Cytokines and signal transduction

Best Pract Res Clin Haematol. 2005;18(4):509-24. doi: 10.1016/j.beha.2005.01.003.

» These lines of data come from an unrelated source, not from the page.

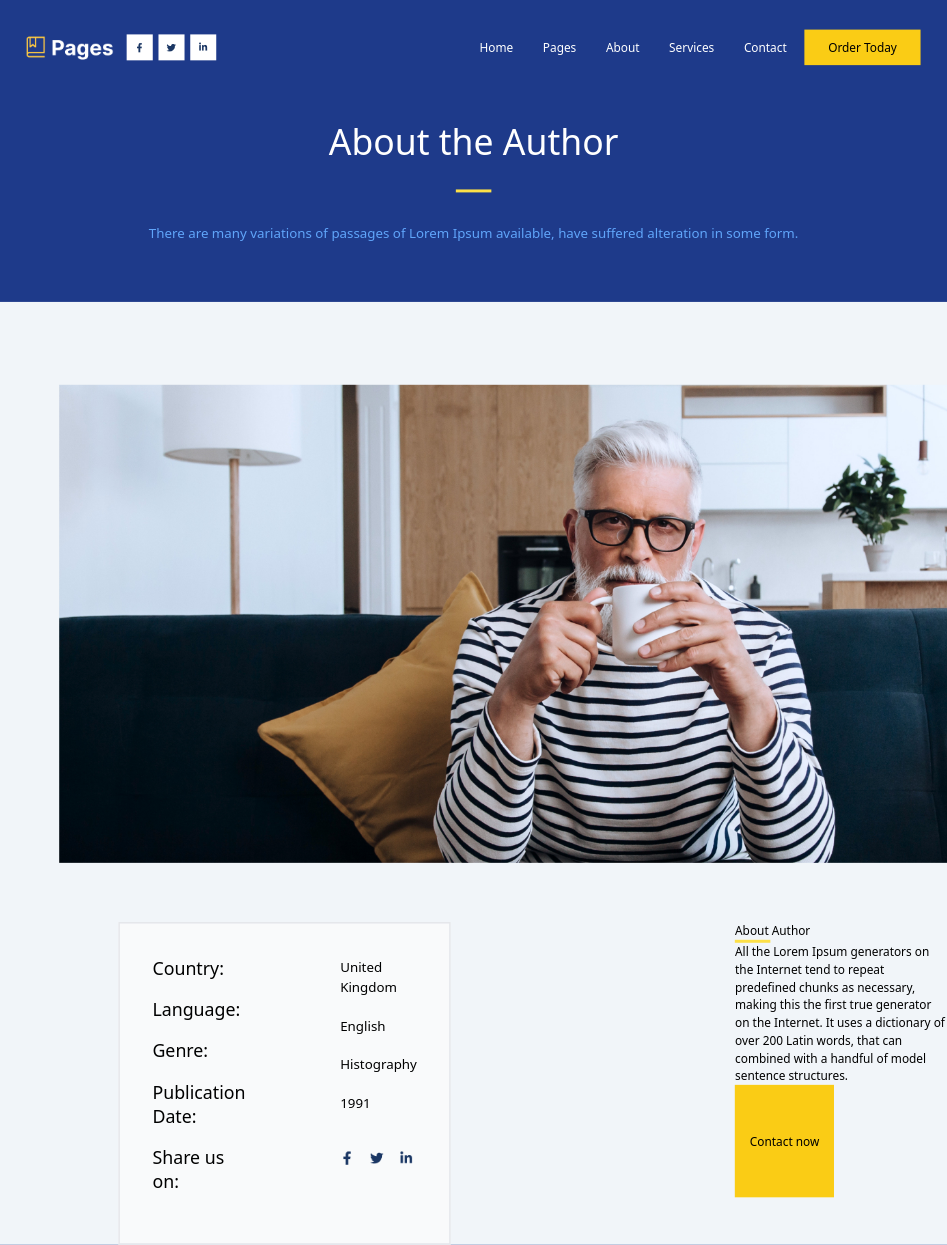
Repository: Godnorg/Class3
Page: index.html
The author's editor kept a copy of each file at every save. The page is drawn from the files as they stood at one save, then again after the next save.
The browser window is 1280 px wide. The pictures show the whole page, at 74% of full size.
Some web libraries are served in a nearby version.

Above is the page before, as saved 2023-02-20 02:36:22.

### index.html
<!DOCTYPE html>
<html lang="en">
<head>
    <meta charset="UTF-8">
    <meta http-equiv="X-UA-Compatible" content="IE=edge">
    <meta name="viewport" content="width=device-width, initial-scale=1.0">
    <title>Class3</title>
    <script src="https://cdn.tailwindcss.com"></script>
</head>
<body class="w-full bg-blue-900">
<div class="flex items-center justify-between w-full pt-10 mx-auto px-9 max-w-7xl">
    <div class="flex gap-4 ">
    <img src="./Logo.png">
    <img src="./soc-icons.png" class="h-9">
    </div>
    <div class="flex gap-6">
        <ul class="flex items-center gap-10 text-white">
            <li><a href="#">Home</a></li>
            <li><a href="#">Pages</a></li>
            <li><a href="#">About</a></li>
            <li><a href="#">Services</a></li>
            <li><a href="#">Contact</a></li>
        </ul>
        <button class="px-8 py-3 mx-auto bg-yellow-400 font-sans-serif">Order Today</button>
    </div>
    </div>
    <div class="items-center mx-auto">
    <h1 class="items-center pt-20 pb-10 text-5xl text-center text-white">About the Author</h1>
        <div
            class="items-center w-12 h-1 mx-auto text-center bg-yellow-300">
        </div>
        <p class="items-center pt-10 pb-20 mx-auto text-lg text-center text-blue-400">There are many variations of passages of Lorem Ipsum available, have suffered alteration in some form.</p>
    </div>

    <div class= " bg-slate-100">
        <div class="relative w-full pb-20 pl-20 mx-auto pt-28 max-w-7xl">
        <img src="./oldman2.jpg">
        </div>
        <div class="flex flex-row">
        <div class="max-w-xl ml-40 mr-96 bg-gray-50">
            <div class="flex mt-0 border-2 pt-11 px-11 pb-11">
                <div class="pr-32">
                <h2 class="pb-6 text-2xl">Country:</h2>
                <h2 class="pb-6 text-2xl">Language:</h2>
                <h2 class="pb-6 text-2xl">Genre:</h2>
                <h2 class="pb-6 text-2xl">Publication Date:</h2>
                <h2 class="pb-6 text-2xl">Share us on:</h2>
                </div>
                <div class="p-0">
                <p class="pb-6 pr-0 text-lg">United Kingdom</p>
                <p class="pb-6 pr-0 text-lg">English</p>
                <p class="pb-6 pr-0 text-lg">Histography</p>
                <p class="pb-6 pr-0 text-lg">1991</p>
                <img src="./socialmedia.png" class="pb-6 pr-0 pt-7">
                </div>
            </div>
        </div>
        <div>
          <h1>About Author</h1>
          <div class="w-12 h-1 bg-yellow-300"></div>
          <p>All the Lorem Ipsum generators on the Internet tend to repeat predefined chunks as necessary, making this the first true generator on the Internet. It uses a dictionary of over 200 Latin words, that can combined with a handful of model sentence structures.</p>
          <button class="px-5 py-16 mx-auto bg-yellow-400 font-sans-serif">Contact now</button>
        </div>
    </div>
</div>

</body>
</html>

After the next save:
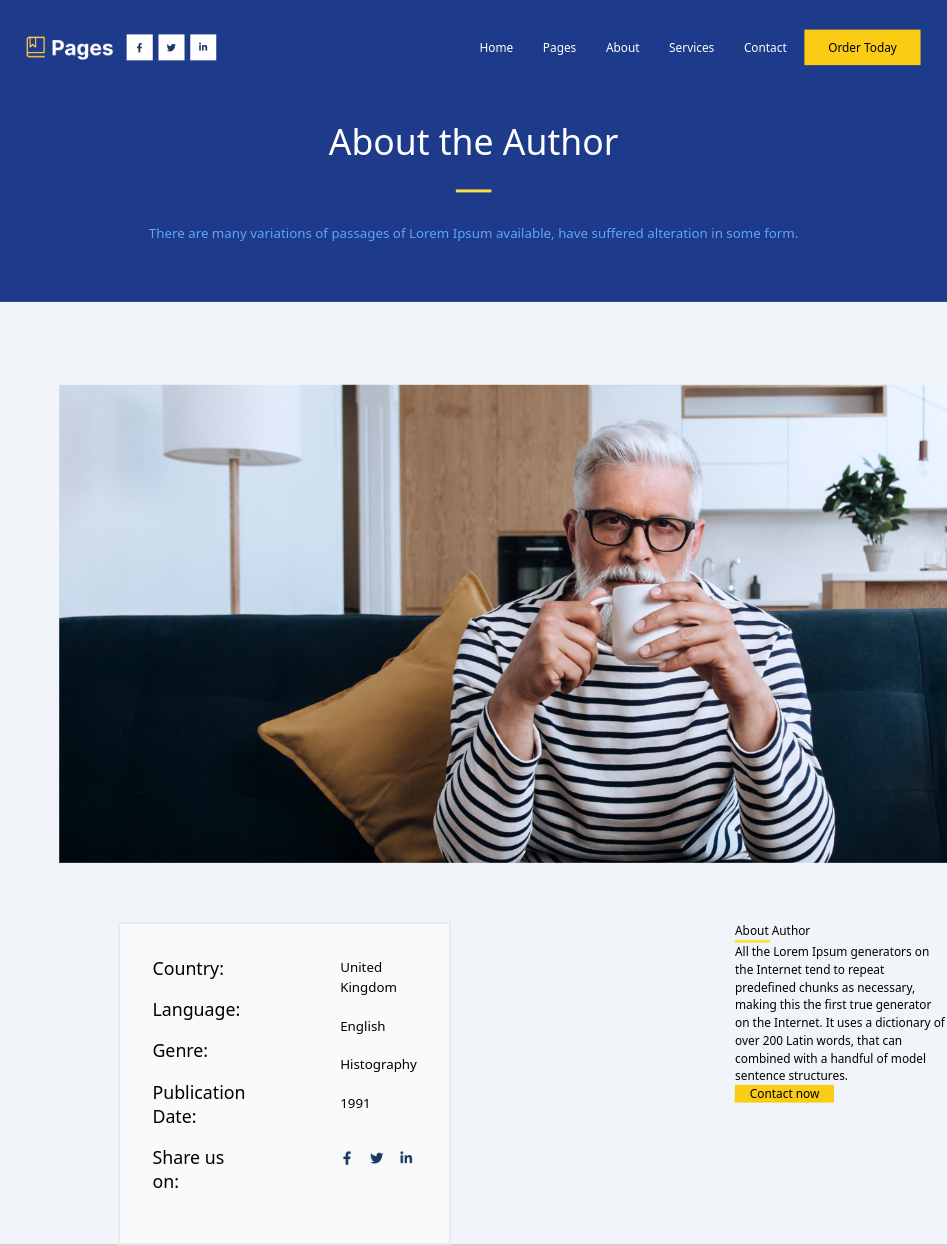
Saved 7 s later.
--- a/index.html
+++ b/index.html
@@ -59,7 +59,7 @@
           <h1>About Author</h1>
           <div class="w-12 h-1 bg-yellow-300"></div>
           <p>All the Lorem Ipsum generators on the Internet tend to repeat predefined chunks as necessary, making this the first true generator on the Internet. It uses a dictionary of over 200 Latin words, that can combined with a handful of model sentence structures.</p>
-          <button class="px-5 py-16 mx-auto bg-yellow-400 font-sans-serif">Contact now</button>
+          <button class="px-5 mx-auto bg-yellow-400 py6 font-sans-serif">Contact now</button>
         </div>
     </div>
 </div>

Many studies have characterized the role of growth factors in multiple myeloma (MM) pathogenesis and have derived novel therapies to improve patient outcome based upon targeting cytokines and their signaling cascades both in the MM cell and in the bone-marrow (BM) microenvironment. These cytokines include interleukin 6 (IL-6), insulin-like growth factor 1 (IGF-1), vascular endothelial growth factor (VEGF), tumor necrosis factor alpha (TNF-alpha), transforming growth factor beta (TGF-beta), stromal cell-derived factor 1alpha (SDF-1alpha), IL-21, B-cell stimulating factor 3 (BSF-3) and fibroblast growth factor (FGF). These cytokines are secreted from stromal cells (SCs), endothelial cells and/or osteoclasts, and promote MM cell growth, survival and migration, as well as paracrine cytokine secretion and angiogenesis in the BM milieu. Thus inhibition of signaling cascades induced by these cytokine provides rationale for a therapeutic option for MM.

Publication types

  • Review

MeSH terms

  • Cytokines / physiology*
  • Growth Substances / physiology
  • Humans
  • Multiple Myeloma / drug therapy
  • Multiple Myeloma / etiology*
  • Multiple Myeloma / pathology
  • Signal Transduction / physiology*


  • Cytokines
  • Growth Substances